# To do
Nothing in the entries below may be altered; print them as they stand.

# Source records

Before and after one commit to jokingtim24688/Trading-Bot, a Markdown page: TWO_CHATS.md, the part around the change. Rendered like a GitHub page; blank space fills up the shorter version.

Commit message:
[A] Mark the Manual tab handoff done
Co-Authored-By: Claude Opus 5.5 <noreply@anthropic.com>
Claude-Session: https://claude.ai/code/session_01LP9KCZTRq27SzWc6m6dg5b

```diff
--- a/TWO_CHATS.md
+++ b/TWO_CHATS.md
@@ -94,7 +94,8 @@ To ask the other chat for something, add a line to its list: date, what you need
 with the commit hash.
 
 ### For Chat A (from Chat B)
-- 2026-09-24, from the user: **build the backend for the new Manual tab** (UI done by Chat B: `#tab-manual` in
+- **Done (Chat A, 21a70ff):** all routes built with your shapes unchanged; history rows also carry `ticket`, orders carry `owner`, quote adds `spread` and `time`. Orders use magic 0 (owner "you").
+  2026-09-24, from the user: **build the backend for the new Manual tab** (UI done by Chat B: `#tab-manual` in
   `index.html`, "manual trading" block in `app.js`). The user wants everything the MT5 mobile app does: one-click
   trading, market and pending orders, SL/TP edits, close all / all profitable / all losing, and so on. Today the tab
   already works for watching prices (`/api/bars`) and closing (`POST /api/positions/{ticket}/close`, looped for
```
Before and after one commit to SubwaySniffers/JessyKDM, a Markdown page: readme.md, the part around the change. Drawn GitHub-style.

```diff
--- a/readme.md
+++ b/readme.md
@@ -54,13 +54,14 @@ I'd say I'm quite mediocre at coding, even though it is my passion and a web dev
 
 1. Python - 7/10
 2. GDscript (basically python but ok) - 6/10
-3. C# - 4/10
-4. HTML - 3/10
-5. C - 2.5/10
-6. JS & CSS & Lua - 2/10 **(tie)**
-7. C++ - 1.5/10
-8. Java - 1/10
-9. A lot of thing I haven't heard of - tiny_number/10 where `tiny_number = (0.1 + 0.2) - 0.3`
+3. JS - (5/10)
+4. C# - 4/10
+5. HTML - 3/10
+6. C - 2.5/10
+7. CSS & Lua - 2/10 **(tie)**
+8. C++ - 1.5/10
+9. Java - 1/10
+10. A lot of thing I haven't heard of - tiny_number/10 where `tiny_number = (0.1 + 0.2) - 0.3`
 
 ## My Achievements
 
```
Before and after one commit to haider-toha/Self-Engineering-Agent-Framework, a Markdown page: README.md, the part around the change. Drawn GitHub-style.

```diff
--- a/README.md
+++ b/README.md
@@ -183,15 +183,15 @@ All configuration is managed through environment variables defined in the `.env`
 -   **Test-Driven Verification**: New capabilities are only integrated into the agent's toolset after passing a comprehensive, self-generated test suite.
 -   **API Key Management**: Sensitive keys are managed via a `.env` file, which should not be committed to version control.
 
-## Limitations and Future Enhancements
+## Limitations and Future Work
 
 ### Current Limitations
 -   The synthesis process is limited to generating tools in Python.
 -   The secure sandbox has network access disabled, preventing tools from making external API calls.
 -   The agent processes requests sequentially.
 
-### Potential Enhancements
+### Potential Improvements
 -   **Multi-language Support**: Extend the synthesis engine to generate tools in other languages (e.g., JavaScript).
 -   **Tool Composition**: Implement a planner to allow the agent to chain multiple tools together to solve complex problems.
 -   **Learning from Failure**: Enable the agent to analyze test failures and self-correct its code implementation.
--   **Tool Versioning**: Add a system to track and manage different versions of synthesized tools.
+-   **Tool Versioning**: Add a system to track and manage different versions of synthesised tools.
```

# Solved exercise
Before and after one commit to jokingtim24688/Trading-Bot, a Markdown page: TWO_CHATS.md, the part around the change. Rendered like a GitHub page; blank space fills up the shorter version.

Commit message:
[A] Mark the Manual tab handoff done
Co-Authored-By: Claude Opus 5.5 <noreply@anthropic.com>
Claude-Session: https://claude.ai/code/session_01LP9KCZTRq27SzWc6m6dg5b

```diff
--- a/TWO_CHATS.md
+++ b/TWO_CHATS.md
@@ -94,7 +94,8 @@ To ask the other chat for something, add a line to its list: date, what you need
 with the commit hash.
 
 ### For Chat A (from Chat B)
-- 2026-09-24, from the user: **build the backend for the new Manual tab** (UI done by Chat B: `#tab-manual` in
+- **Done (Chat A, 21a70ff):** all routes built with your shapes unchanged; history rows also carry `ticket`, orders carry `owner`, quote adds `spread` and `time`. Orders use magic 0 (owner "you").
+  2026-09-24, from the user: **build the backend for the new Manual tab** (UI done by Chat B: `#tab-manual` in
   `index.html`, "manual trading" block in `app.js`). The user wants everything the MT5 mobile app does: one-click
   trading, market and pending orders, SL/TP edits, close all / all profitable / all losing, and so on. Today the tab
   already works for watching prices (`/api/bars`) and closing (`POST /api/positions/{ticket}/close`, looped for
```
Before and after one commit to SubwaySniffers/JessyKDM, a Markdown page: readme.md, the part around the change. Drawn GitHub-style.

```diff
--- a/readme.md
+++ b/readme.md
@@ -54,13 +54,14 @@ I'd say I'm quite mediocre at coding, even though it is my passion and a web dev
 
 1. Python - 7/10
 2. GDscript (basically python but ok) - 6/10
-3. C# - 4/10
-4. HTML - 3/10
-5. C - 2.5/10
-6. JS & CSS & Lua - 2/10 **(tie)**
-7. C++ - 1.5/10
-8. Java - 1/10
-9. A lot of thing I haven't heard of - tiny_number/10 where `tiny_number = (0.1 + 0.2) - 0.3`
+3. JS - (5/10)
+4. C# - 4/10
+5. HTML - 3/10
+6. C - 2.5/10
+7. CSS & Lua - 2/10 **(tie)**
+8. C++ - 1.5/10
+9. Java - 1/10
+10. A lot of thing I haven't heard of - tiny_number/10 where `tiny_number = (0.1 + 0.2) - 0.3`
 
 ## My Achievements
 
```
Before and after one commit to haider-toha/Self-Engineering-Agent-Framework, a Markdown page: README.md, the part around the change. Drawn GitHub-style.

```diff
--- a/README.md
+++ b/README.md
@@ -183,15 +183,15 @@ All configuration is managed through environment variables defined in the `.env`
 -   **Test-Driven Verification**: New capabilities are only integrated into the agent's toolset after passing a comprehensive, self-generated test suite.
 -   **API Key Management**: Sensitive keys are managed via a `.env` file, which should not be committed to version control.
 
-## Limitations and Future Enhancements
+## Limitations and Future Work
 
 ### Current Limitations
 -   The synthesis process is limited to generating tools in Python.
 -   The secure sandbox has network access disabled, preventing tools from making external API calls.
 -   The agent processes requests sequentially.
 
-### Potential Enhancements
+### Potential Improvements
 -   **Multi-language Support**: Extend the synthesis engine to generate tools in other languages (e.g., JavaScript).
 -   **Tool Composition**: Implement a planner to allow the agent to chain multiple tools together to solve complex problems.
 -   **Learning from Failure**: Enable the agent to analyze test failures and self-correct its code implementation.
--   **Tool Versioning**: Add a system to track and manage different versions of synthesized tools.
+-   **Tool Versioning**: Add a system to track and manage different versions of synthesised tools.
```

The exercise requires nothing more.